She has recently been matched by the charity with Stanley, an 18-month-old Labrador and will begin intensive training at Support Dogs’ Sheffield training centre on Monday.

Miss Williams has startle epilepsy, which began after she contracted chickenpox encephalitis as a young child. The condition means that when she is surprised or startled, for example by by a loud noise, she can have a short seizure.

“This can happen two or three times a day and sometimes at night,” she said. “My body jerks out on one side meaning that anything I’m holding can get thrown across the room.

“I hope my support dog will help me to take more control of my life, get out of the house more and make day to day tasks much more manageable without the need of other people. Independence may seem an overused word, but when you are reliant others it means everything to you.”

Seizure Alert Dogs aren’t suitable for all people with epilepsy, but for those who do meet the criteria, like Miss Williams, they can be life changing.

For Miss Williams, Stanley will also provide self-confidence and companionship. Her health issues have left her reliant on carers and she struggles to leave the house alone in her wheelchair.

She said: “Loneliness can be something of a dark shadow that follows those with a disability around. I hope my support dog will be my light that will shine through this.”

Miss Williams said she is excited about the challenge that the training process brings.

Training with their new owners is one of the final steps in the thorough training journey each support dog goes through.

Rita Howson, chief executive of Support Dogs, said the fortnight of one-to-one training that Miss Williams and Stanley will now start follows a 12-week training programme one the dog has been identified as suitable.

She said: “When they are here with us, we are working on the relationship between the dog and the owner. Our trainers are very skilled at working on relationship bonding. They don’t come in for two weeks and expect to leave with everything up and running. That two weeks is almost like an instruction manual - for task work, working with commands and rewards, the relationship takes longer to cement.

“Once the dogs go to their new homes, the training continues there.
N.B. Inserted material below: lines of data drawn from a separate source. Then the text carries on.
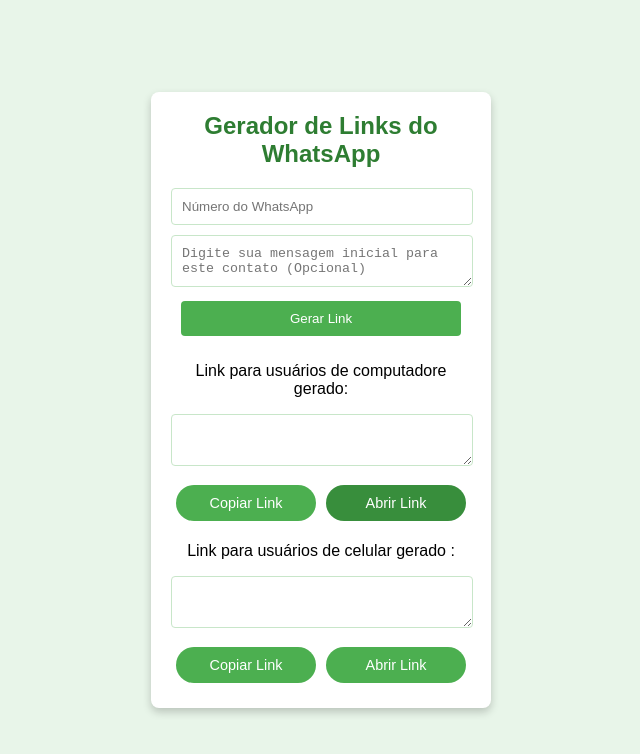
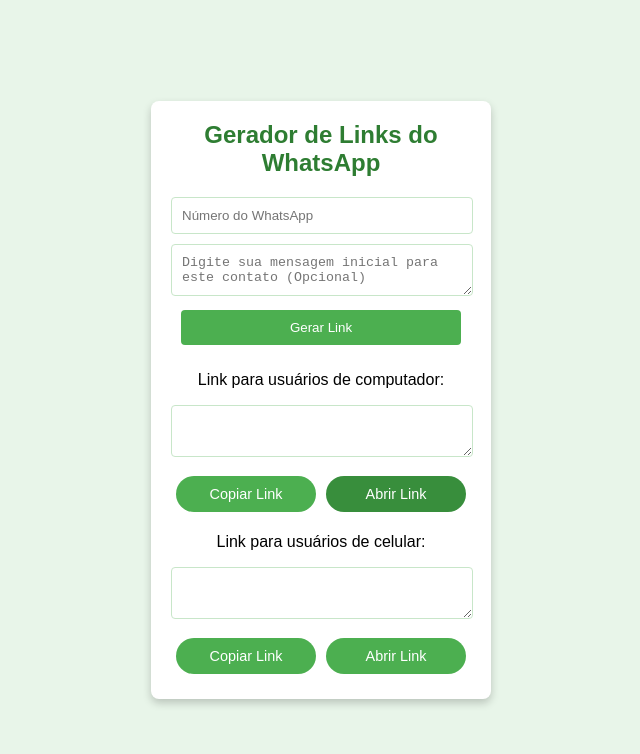
Before and after one commit to igorcodigo/Whatsapp-Link, a plain HTML site: page index.html in a window 1280 px wide. Shown: the whole page, without its empty margins (319-959 px from the left). Drawn offline with Linux system fonts and the light colour scheme.

Commit message:
Update index.html

```diff
--- a/index.html
+++ b/index.html
@@ -73,13 +73,13 @@
         <input type="text" id="whatsappNumber" placeholder="Número do WhatsApp" autocomplete="tel">
         <textarea id="messageText" placeholder="Digite sua mensagem inicial para este contato (Opcional)"></textarea>
         <button onclick="generateLink()">Gerar Link</button>
-        <p>Link para usuários de computadore gerado:</p>
+        <p>Link para usuários de computador:</p>
         <textarea id="generatedLink" readonly></textarea>
         <div class="action-buttons">
             <button id="copyButton" onclick="copyLink()">Copiar Link</button>
             <button id="openButton" onclick="openLink()">Abrir Link</button>
         </div>
-        <p>Link para usuários de celular gerado :</p>
+        <p>Link para usuários de celular:</p>
         <textarea id="generatedLink2" readonly></textarea>
         <div class="action-buttons">
             <button id="copyButton2" onclick="copyLink()">Copiar Link</button>
```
They are monitored for four to six months to make sure they are reaching the required standards - the whole process takes between six to 12 months.”
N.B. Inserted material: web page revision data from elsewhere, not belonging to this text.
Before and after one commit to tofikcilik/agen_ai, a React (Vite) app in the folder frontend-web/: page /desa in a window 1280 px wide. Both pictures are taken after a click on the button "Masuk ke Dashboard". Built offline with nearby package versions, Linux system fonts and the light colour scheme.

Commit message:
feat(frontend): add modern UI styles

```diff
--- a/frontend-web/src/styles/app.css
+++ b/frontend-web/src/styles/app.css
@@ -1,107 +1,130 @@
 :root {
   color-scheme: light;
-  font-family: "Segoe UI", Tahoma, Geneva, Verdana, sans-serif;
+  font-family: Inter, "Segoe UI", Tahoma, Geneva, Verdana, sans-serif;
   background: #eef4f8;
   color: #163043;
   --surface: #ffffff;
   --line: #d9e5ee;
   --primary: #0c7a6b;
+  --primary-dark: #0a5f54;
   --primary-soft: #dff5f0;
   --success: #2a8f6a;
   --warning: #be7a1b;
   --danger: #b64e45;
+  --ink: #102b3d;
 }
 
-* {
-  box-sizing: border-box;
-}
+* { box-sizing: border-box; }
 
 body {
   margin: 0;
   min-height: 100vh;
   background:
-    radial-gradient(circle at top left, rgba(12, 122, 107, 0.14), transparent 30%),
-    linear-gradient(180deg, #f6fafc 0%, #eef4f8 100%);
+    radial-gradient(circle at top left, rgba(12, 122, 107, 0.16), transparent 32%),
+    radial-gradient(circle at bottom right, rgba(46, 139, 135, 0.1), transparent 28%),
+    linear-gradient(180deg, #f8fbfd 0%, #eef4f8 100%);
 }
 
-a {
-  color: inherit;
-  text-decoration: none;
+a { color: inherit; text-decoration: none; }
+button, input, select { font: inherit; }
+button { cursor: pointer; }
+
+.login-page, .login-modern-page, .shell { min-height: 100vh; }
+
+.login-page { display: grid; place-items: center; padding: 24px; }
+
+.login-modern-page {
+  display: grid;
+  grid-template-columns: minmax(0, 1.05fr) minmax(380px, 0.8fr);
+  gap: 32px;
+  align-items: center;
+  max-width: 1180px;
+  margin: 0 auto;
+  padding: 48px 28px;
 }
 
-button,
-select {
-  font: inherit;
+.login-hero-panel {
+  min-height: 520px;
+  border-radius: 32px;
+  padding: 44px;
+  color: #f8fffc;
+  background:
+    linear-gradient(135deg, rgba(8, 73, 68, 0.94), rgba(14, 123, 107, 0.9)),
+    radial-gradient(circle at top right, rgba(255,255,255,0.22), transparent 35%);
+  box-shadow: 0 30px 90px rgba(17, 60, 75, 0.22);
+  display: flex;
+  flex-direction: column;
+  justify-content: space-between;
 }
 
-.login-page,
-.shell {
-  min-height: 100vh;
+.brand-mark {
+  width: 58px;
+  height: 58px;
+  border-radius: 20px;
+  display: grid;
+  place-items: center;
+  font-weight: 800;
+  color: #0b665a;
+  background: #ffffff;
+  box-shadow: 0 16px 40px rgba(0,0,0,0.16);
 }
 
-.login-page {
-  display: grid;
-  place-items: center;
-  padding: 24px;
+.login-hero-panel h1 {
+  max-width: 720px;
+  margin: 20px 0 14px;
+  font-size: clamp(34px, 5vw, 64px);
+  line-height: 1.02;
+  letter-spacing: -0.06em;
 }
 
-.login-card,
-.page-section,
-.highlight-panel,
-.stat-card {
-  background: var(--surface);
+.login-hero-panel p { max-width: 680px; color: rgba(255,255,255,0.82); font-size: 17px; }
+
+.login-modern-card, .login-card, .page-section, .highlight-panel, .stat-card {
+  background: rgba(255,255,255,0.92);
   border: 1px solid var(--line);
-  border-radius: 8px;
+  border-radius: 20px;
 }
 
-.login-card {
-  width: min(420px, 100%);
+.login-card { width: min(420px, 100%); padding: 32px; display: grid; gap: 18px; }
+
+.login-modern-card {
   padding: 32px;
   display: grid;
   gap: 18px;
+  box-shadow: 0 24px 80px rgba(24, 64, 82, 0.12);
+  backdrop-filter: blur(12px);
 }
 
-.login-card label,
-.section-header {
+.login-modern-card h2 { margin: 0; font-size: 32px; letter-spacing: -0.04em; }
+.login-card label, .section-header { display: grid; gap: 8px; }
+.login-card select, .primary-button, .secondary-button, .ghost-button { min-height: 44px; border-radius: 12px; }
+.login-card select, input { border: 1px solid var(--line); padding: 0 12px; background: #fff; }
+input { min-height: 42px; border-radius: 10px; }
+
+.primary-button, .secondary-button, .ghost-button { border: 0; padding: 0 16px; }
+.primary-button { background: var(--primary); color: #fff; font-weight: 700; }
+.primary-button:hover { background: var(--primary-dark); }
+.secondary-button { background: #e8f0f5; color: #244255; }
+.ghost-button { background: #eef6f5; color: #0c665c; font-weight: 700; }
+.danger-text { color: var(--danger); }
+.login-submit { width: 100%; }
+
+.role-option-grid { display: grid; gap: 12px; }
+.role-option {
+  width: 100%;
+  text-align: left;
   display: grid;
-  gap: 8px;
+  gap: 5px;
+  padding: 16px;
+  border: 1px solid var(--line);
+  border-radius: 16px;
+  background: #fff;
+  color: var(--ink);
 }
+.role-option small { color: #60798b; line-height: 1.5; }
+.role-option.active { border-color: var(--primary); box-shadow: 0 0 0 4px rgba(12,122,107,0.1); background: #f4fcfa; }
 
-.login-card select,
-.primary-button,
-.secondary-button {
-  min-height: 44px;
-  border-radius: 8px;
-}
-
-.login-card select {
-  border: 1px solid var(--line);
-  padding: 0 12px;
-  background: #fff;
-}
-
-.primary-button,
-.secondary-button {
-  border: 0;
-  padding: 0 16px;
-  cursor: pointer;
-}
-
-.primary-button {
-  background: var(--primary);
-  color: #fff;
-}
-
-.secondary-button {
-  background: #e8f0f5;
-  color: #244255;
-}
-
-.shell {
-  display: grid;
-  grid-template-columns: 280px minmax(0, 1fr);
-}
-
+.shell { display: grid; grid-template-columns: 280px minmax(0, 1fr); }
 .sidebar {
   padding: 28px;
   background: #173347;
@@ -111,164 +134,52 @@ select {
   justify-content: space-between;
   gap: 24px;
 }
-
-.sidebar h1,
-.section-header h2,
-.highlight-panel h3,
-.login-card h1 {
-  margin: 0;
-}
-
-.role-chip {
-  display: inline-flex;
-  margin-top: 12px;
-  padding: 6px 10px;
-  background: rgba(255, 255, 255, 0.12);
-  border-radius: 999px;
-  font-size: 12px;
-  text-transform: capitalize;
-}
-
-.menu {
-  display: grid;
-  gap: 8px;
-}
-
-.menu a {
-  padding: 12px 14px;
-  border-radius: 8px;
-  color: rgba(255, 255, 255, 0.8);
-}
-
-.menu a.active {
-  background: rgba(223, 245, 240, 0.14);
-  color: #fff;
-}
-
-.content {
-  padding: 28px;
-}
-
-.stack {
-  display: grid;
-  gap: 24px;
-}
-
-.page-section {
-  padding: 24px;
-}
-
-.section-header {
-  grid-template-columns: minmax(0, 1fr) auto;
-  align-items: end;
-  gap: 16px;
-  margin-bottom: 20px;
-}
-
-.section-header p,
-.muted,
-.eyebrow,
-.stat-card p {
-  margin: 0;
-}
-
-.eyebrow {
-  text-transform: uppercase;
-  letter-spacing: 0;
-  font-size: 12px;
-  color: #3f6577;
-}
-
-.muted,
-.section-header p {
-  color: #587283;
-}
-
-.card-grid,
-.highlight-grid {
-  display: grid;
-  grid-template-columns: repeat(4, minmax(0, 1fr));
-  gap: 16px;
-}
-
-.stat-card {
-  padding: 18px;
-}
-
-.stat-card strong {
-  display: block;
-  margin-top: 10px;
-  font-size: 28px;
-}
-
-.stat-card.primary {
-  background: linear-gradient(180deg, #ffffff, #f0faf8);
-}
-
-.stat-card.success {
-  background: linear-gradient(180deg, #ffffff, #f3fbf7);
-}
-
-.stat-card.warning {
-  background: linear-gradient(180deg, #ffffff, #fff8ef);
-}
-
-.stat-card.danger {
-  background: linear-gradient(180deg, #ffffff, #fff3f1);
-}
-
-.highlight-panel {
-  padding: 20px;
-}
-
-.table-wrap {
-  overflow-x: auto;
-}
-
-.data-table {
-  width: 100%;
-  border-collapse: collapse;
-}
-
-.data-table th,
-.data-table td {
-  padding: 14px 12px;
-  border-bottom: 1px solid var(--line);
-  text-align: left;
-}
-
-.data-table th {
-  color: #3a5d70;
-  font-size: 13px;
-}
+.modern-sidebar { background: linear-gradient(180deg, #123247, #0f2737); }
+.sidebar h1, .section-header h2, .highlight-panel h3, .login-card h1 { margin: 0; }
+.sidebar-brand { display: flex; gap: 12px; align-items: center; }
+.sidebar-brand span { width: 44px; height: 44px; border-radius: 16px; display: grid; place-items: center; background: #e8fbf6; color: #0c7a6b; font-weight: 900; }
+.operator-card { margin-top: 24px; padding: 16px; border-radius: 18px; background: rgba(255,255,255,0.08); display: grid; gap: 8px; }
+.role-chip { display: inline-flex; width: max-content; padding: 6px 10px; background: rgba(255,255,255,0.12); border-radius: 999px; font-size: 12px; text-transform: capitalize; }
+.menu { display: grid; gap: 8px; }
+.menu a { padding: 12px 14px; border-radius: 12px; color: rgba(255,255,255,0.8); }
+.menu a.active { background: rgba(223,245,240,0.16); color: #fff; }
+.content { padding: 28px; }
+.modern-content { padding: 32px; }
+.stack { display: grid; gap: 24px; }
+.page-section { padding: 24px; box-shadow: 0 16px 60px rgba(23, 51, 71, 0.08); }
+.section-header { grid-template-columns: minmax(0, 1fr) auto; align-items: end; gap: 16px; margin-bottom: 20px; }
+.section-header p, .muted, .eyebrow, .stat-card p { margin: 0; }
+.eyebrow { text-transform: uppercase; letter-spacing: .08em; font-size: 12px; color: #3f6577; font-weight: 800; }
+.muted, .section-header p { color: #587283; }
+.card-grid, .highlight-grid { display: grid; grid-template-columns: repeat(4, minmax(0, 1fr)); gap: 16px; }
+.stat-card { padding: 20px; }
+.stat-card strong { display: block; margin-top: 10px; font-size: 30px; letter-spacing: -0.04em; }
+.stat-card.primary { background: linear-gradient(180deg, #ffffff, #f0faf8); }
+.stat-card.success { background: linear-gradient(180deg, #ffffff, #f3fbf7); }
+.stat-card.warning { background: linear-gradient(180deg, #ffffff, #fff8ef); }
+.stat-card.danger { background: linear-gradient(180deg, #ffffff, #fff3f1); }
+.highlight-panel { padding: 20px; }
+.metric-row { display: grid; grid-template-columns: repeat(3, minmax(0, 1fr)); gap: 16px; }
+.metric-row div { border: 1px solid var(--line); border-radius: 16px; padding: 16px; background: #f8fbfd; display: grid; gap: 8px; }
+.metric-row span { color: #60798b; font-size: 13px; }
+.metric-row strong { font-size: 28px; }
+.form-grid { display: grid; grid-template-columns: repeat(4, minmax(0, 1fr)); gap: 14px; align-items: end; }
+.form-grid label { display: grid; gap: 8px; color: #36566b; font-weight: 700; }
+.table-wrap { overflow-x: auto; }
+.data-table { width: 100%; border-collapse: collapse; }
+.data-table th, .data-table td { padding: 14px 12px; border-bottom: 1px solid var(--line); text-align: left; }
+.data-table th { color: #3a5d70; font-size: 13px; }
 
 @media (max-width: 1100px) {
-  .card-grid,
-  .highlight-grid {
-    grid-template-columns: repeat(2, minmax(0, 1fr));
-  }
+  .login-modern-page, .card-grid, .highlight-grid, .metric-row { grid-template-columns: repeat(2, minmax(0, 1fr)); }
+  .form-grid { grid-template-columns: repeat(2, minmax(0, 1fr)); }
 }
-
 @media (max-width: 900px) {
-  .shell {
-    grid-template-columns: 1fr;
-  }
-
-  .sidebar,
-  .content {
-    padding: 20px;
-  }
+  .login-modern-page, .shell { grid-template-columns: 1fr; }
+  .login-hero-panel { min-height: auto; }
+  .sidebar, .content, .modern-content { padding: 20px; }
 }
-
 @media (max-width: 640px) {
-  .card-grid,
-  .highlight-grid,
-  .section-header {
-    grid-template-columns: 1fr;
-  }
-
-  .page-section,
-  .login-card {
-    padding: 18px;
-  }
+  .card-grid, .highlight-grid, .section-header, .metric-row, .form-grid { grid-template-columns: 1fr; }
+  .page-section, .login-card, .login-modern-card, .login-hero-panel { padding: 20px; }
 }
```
- You can bid for an array of lots in the auction, and also donate direct. Visit www.supportdogs.org.uk/donate or Text DOGY15 £5 to 70070 to donate £5.